When I went to see “Captain America: The First Avenger,” last weekend, I picked a 2D screening. I’ve grown increasingly disenchanted with films shot in 2D and exhibited in 3D like “Captain America,” so I figured I’d save a few bucks. But when I arrived at the theater for the film, there was a problem: the management had booked a 2D “Cap” screening into an auditorium configured for 3D. After a few minutes scrambling to change their projector, the theater staff announced that nothing could be done: the film would be shown in 3D and everyone would be given a pair of free 3D glasses.
At that point, the entire sold-out theater of some 400 people burst into boos.
Clearly I wasn’t the only one getting disenchanted with these 2.5D movies. Maybe that’s why I was so interested to read this recent essay on DavidBordwell.net by Kristin Thompson. Her information might not be new, but I don’t know if I’ve ever seen box office statistics for 3D movies analyzed so thoroughly and so cogently. All her facts and figures are widely available on sites like Box Office Mojo, but they’re lacking Thompson’s common sense analysis and smart criticism.
I’m particularly impressed with the way Thompson breaks down the percentages of grosses that movies like “Captain America” make from 3D and 2D theaters. She begins by asking a simple but important question: how much money do 3D movies really bring in?
“The basic fact is that the money brought in by a film made in 3D only amounts to the supplement paid by the spectator beyond what he or she would have paid if the film were in 2D. Let’s assume that the supplement is $3 and that a 3D admission costs $12 and a 2D one $9… removing the $3 supplement takes away 25% of the ticket price. So what the 3D process as such really adds to the box-office total is 10% (that’s 25% of 40% [of all tickets sold for a movie available in either 3D and 2D]). To put it another way, $9 of the $12 for the ticket is just for the film qua film, the rest is for its being in 3D.”
A great point that no one ever mentions.
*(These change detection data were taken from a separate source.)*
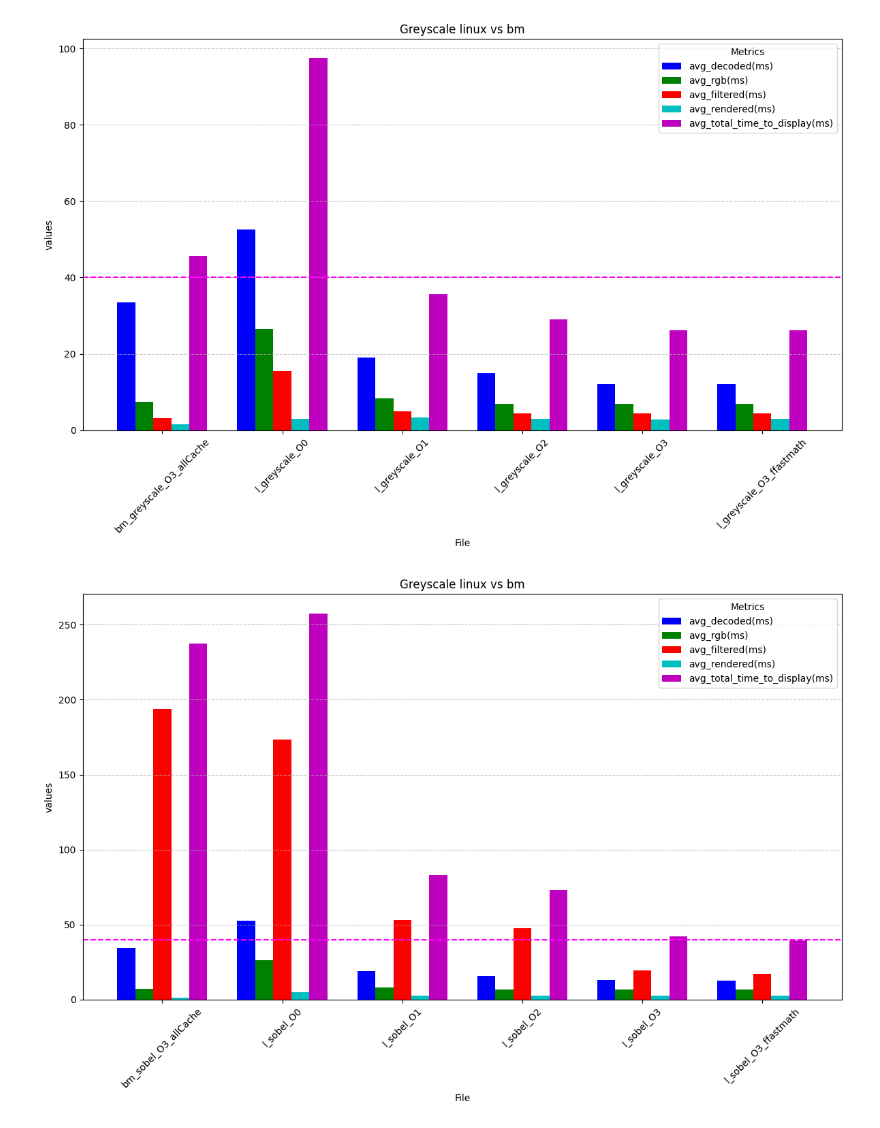
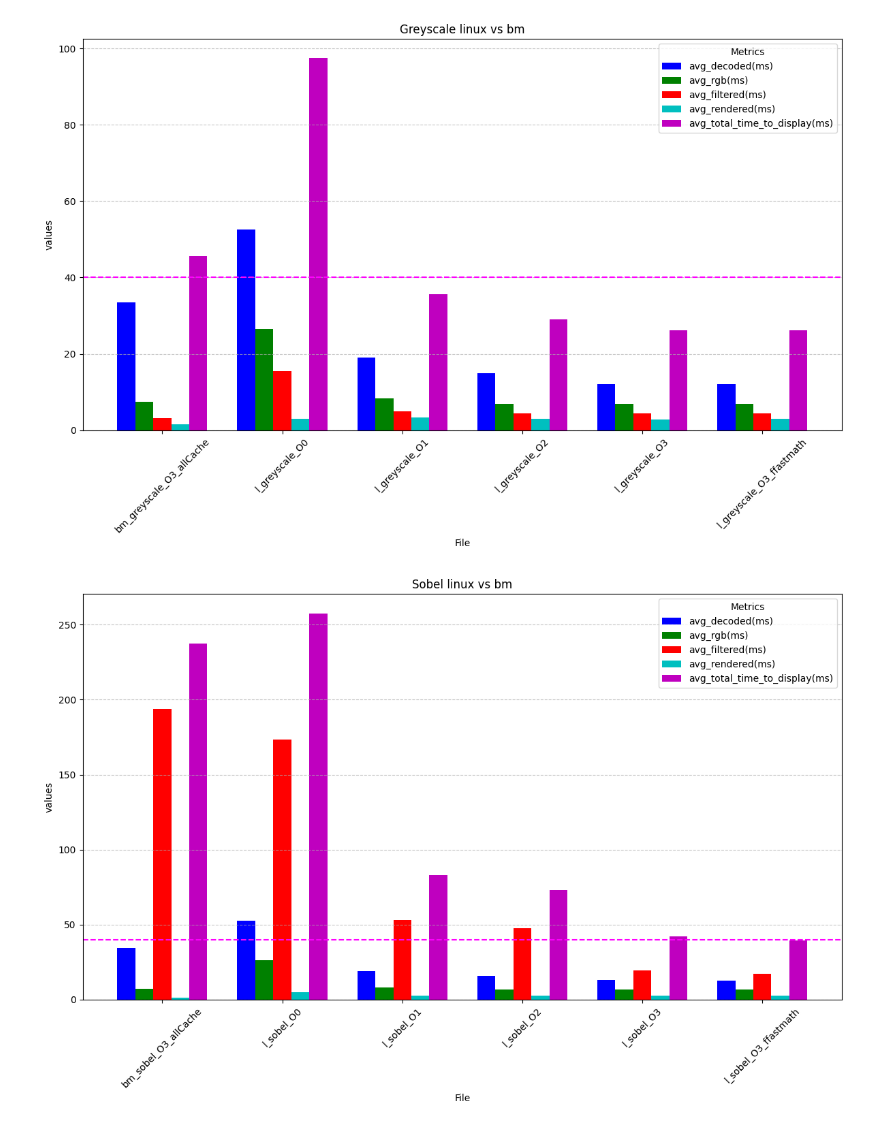
Before and after one commit to AlB1111122/FYPJupiterNotebooks, a Jupyter notebook: analyseFilterd.ipynb, the cells around one changed output. Cells and saved outputs as stored; diff of their text form; code cells hidden in the pictures.

```diff
--- a/analyseFilterd.ipynb
+++ b/analyseFilterd.ipynb
@@ -491,23 +506,23 @@ plt.show()
 # %%
 sobel_graphs = pd.concat([
     avg_df[avg_df.index == 'bm_sobel_O3_allCache'],
     avg_df[avg_df.index.str.contains('l_sobel')]
 ])
 
 x = np.arange(len(sobel_graphs.index))
 plt.figure(figsize=(12, 8))
 for i, col in enumerate(sobel_graphs.columns):
     plt.bar(x + i * bar_width, sobel_graphs[col], width=bar_width, label=col, color=colours[i % len(colours)], align='center')
 
 plt.xticks(x + (len(sobel_graphs.columns) - 1) * bar_width / 2, sobel_graphs.index, rotation=45)
-plt.title('Greyscale linux vs bm')
+plt.title('Sobel linux vs bm')
 plt.xlabel('File')
 plt.ylabel('values')
 plt.legend(title="Metrics")
 plt.grid(axis='y', linestyle='--', alpha=0.7)
 plt.axhline(y=40, color='magenta', linestyle='--', label='25fps')
 plt.tight_layout()
 
 plt.show()
 # %% [output]
-[figure, old version]
+[figure, new version]
```
Also changed, not shown: parts of 8 cells of this notebook, 4 other files.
When we say “This movie made $35 million dollars at its 3D theaters,” we’re not considering the fact that 75% of the $35 million customers paid was for the film itself, with just the remaining 25% relating to the upcharge of 3D. And here’s one more great point:
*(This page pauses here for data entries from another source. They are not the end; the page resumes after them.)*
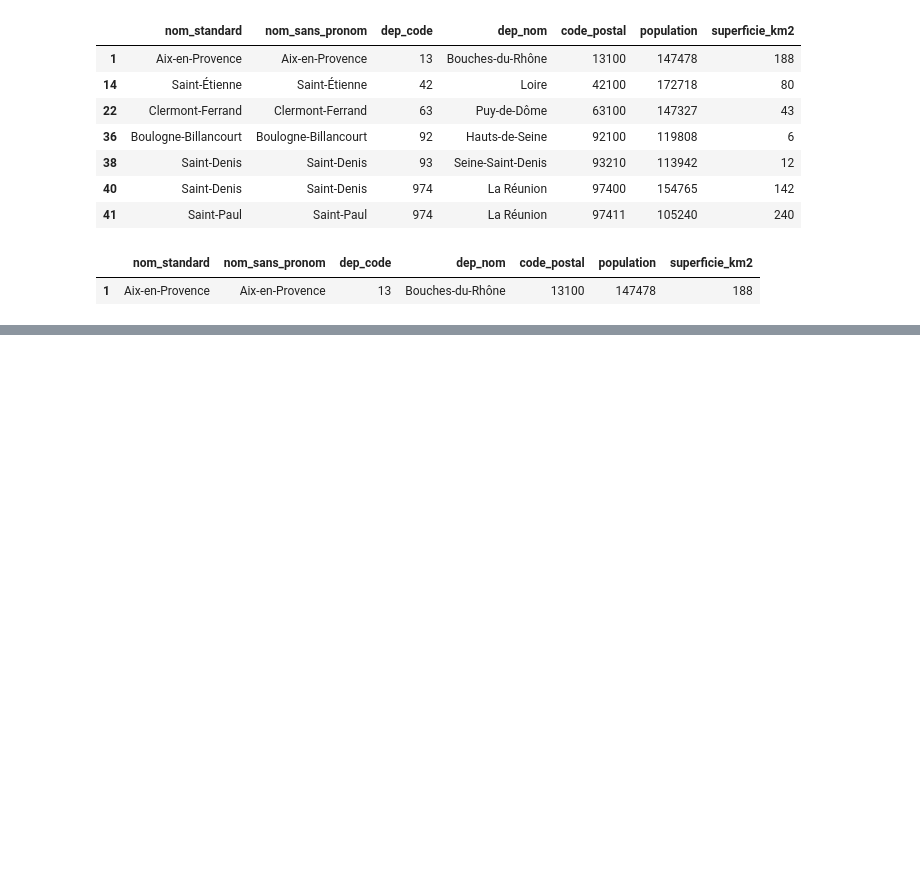
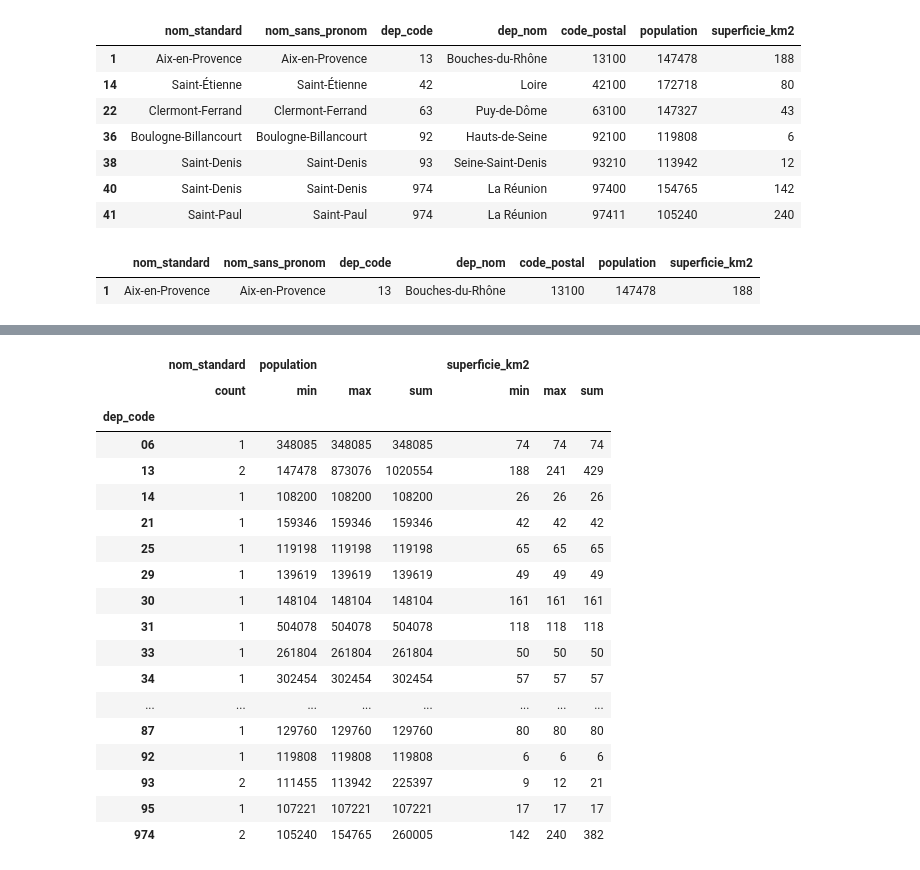
Before and after one commit to matthcol/python202606base, a Jupyter notebook: nb_fichiers.ipynb, the cells around one changed output, grey strips where cells are left out. Saved outputs shown, nothing was run; the diff lists cells and outputs as text; code cells hidden in the pictures; blank space fills up the shorter version.

```diff
--- a/nb_fichiers.ipynb
+++ b/nb_fichiers.ipynb
@@ -434,0 +464,28 @@ villes.loc[villes.nom_standard.str.contains(r"(?:[^-]+-[^-]+){2,}")]
+# %%
+stat_funcs = ['min', 'max', 'sum']
+stat_by_dep = villes.groupby('dep_code').agg({
+    'nom_standard': 'count',
+    'population': stat_funcs,
+    'superficie_km2': stat_funcs,
+})
+stat_by_dep
+# %% [output]
+|  | nom_standard | population |  |  | superficie_km2 |  |  |
+|  | count | min | max | sum | min | max | sum |
+| dep_code |  |  |  |  |  |  |  |
+| 06 | 1 | 348085 | 348085 | 348085 | 74 | 74 | 74 |
+| 13 | 2 | 147478 | 873076 | 1020554 | 188 | 241 | 429 |
+| 14 | 1 | 108200 | 108200 | 108200 | 26 | 26 | 26 |
+| 21 | 1 | 159346 | 159346 | 159346 | 42 | 42 | 42 |
+| 25 | 1 | 119198 | 119198 | 119198 | 65 | 65 | 65 |
+| 29 | 1 | 139619 | 139619 | 139619 | 49 | 49 | 49 |
+| 30 | 1 | 148104 | 148104 | 148104 | 161 | 161 | 161 |
+| 31 | 1 | 504078 | 504078 | 504078 | 118 | 118 | 118 |
+| 33 | 1 | 261804 | 261804 | 261804 | 50 | 50 | 50 |
+| 34 | 1 | 302454 | 302454 | 302454 | 57 | 57 | 57 |
+| ... | ... | ... | ... | ... | ... | ... | ... |
+| 87 | 1 | 129760 | 129760 | 129760 | 80 | 80 | 80 |
+| 92 | 1 | 119808 | 119808 | 119808 | 6 | 6 | 6 |
+| 93 | 2 | 111455 | 113942 | 225397 | 9 | 12 | 21 |
+| 95 | 1 | 107221 | 107221 | 107221 | 17 | 17 | 17 |
+| 974 | 2 | 105240 | 154765 | 260005 | 142 | 240 | 382 |
```
Also changed, not shown: parts of 47 cells of this notebook, 2 other files.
“Consider the opening weekend of ‘Captain America,’ which grossed $65.7 million, 40% of which came from theaters equipped with 3D. But it’s really 10% by my reasoning, so it’s not $26.3 million that 3D generated, but $6.57 million. Assuming further that it costs about $30 million to make a film in 3D or convert it to 3D in post-production, ‘Captain America’ would have to run in the U.S. market for around four weeks with no decline in attendance to break even on 3D. But most films decline on their second weekend, unless they open in more theaters or have terrific word of mouth. Even “The Lord of the Rings: The Fellowship of the Ring,” which had lots of repeat business, declined 19% on its second weekend.”
Thompson’s math might not be perfect; I think $30 million is the generally reported cost to shoot a movie in 3D like “Transformers: Dark of the Moon.” Converting a 2D movie like “Captain America” to 3D in post-production is significantly less expensive. Still Thompson’s reasoning is sound: if only 10% of a film’s grosses can be set aside to offset the cost of 3D, a movie earning just 40% of its money from 3D screens would have to be an enormous box office hit to justify its production or conversion in the format. It’s sort of an economies of scale issue: if you’ve got a “Transformers” or a “Pirates of the Caribbean,” movies that routinely gross near a billion dollars worldwide, the 3D pays for itself and more. But if you’ve got a smaller film with a chillier box office forecast — something on par with, say, “The Green Hornet” or “Green Lantern” — you face an uphill battle returning your investment in 3D. That goes for movie theaters too — if movies like “Captain America” begin to earn more money on 2D screens than on 3D screens — even though people are paying more per ticket for 3D — you could quickly begin to see exhibitors switch back to 2D to improve their revenues.
If these trends in 3D attendance continue, I think we may (finally) see fewer 3D titles, particularly in that middle-tier of medium budgeted event movies. At least I hope so.